◆ **Description of the task**
Take from the material every line containing the string "output" and copy it.

◆ **Dataset entries**
=== Begin Enclosure ===
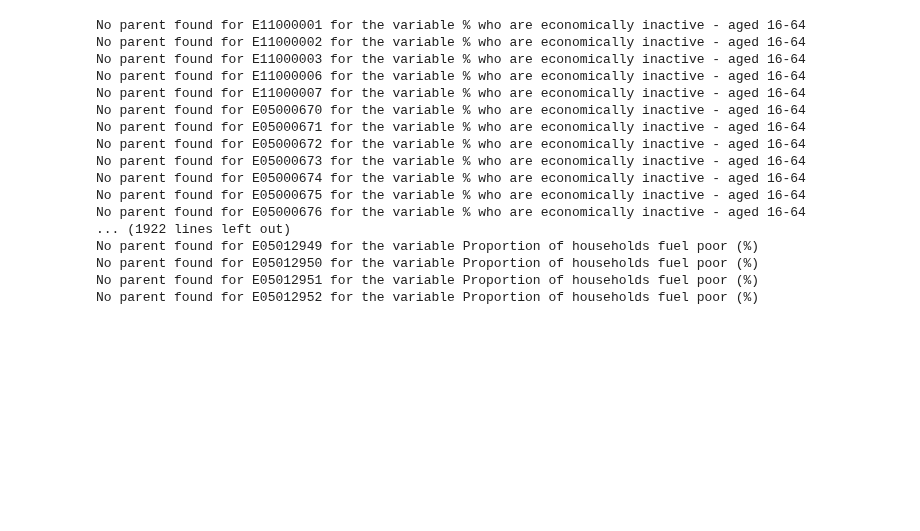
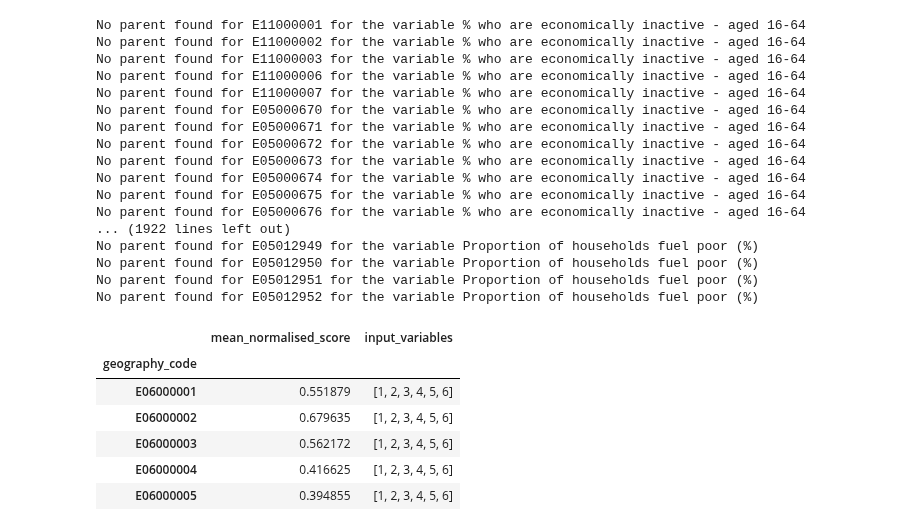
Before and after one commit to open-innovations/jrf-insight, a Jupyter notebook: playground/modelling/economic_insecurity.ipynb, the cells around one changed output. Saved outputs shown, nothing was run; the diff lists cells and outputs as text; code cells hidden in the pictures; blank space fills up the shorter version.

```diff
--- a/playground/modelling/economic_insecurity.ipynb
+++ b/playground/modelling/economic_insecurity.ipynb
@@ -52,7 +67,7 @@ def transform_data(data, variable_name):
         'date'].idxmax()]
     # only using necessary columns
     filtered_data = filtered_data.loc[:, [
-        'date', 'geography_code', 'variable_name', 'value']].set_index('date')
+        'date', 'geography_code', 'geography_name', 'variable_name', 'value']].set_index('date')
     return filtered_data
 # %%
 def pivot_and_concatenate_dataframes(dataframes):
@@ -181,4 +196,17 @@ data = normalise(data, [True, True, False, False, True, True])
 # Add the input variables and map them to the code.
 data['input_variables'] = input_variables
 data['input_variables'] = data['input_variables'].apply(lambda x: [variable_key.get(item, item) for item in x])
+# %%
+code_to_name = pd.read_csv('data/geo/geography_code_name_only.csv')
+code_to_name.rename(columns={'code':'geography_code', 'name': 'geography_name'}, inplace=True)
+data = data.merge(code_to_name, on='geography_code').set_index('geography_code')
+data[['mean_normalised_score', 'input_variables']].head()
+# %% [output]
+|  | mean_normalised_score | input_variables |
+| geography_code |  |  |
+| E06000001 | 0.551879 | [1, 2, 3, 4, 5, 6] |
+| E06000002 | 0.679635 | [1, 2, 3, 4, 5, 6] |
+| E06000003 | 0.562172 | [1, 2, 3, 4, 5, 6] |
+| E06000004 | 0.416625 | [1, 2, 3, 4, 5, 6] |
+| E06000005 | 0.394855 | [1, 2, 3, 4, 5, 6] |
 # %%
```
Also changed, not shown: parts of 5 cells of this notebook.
=== End Enclosure ===
=== Begin Enclosure ===
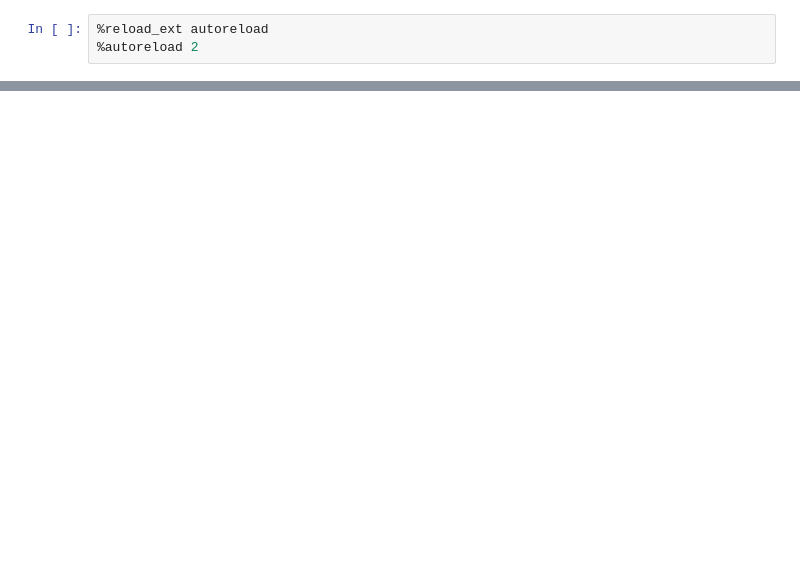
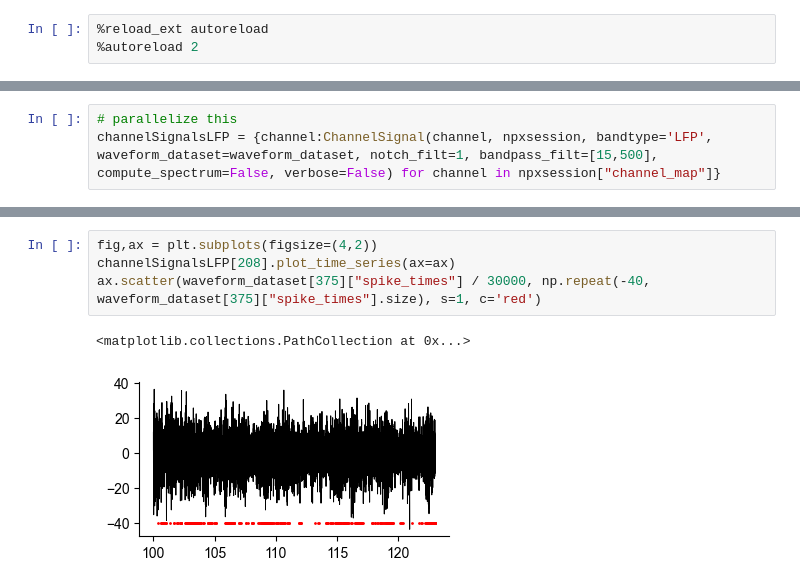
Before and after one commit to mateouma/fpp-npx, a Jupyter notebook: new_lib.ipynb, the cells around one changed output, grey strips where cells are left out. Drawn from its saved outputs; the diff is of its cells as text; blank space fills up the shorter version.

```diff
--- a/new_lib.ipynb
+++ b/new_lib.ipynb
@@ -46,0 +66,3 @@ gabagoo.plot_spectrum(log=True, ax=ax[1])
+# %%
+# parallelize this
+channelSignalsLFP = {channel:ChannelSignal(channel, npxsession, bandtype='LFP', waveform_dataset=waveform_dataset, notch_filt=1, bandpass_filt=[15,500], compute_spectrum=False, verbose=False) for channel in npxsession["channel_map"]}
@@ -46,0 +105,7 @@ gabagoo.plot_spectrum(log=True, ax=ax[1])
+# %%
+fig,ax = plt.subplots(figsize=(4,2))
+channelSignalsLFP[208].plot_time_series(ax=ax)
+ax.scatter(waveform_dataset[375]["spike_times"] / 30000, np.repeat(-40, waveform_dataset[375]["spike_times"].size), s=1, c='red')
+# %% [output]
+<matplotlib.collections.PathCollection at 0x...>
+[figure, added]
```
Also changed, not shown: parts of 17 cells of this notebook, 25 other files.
=== End Enclosure ===
=== Begin Enclosure ===
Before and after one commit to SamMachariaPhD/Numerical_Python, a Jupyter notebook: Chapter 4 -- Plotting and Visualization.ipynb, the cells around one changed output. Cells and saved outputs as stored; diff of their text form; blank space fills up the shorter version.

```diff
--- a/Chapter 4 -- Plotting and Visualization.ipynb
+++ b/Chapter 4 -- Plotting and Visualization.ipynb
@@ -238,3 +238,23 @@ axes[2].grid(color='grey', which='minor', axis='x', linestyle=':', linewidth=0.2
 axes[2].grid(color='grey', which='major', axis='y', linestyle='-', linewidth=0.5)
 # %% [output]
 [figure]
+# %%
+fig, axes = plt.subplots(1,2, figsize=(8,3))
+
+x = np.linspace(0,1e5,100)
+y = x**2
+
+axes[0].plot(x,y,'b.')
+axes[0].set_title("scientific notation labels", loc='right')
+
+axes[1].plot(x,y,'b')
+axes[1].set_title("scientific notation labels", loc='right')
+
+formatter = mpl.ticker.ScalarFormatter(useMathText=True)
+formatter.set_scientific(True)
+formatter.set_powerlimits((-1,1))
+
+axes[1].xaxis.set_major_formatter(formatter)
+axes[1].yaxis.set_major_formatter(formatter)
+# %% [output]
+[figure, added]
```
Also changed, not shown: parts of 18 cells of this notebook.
=== End Enclosure ===
◆ **Solution to this problem**
Before and after one commit to open-innovations/jrf-insight, a Jupyter notebook: playground/modelling/economic_insecurity.ipynb, the cells around one changed output. Saved outputs shown, nothing was run; the diff lists cells and outputs as text; code cells hidden in the pictures; blank space fills up the shorter version.
+# %% [output]
Before and after one commit to mateouma/fpp-npx, a Jupyter notebook: new_lib.ipynb, the cells around one changed output, grey strips where cells are left out. Drawn from its saved outputs; the diff is of its cells as text; blank space fills up the shorter version.
+# %% [output]
Before and after one commit to SamMachariaPhD/Numerical_Python, a Jupyter notebook: Chapter 4 -- Plotting and Visualization.ipynb, the cells around one changed output. Cells and saved outputs as stored; diff of their text form; blank space fills up the shorter version.
 # %% [output]
+# %% [output]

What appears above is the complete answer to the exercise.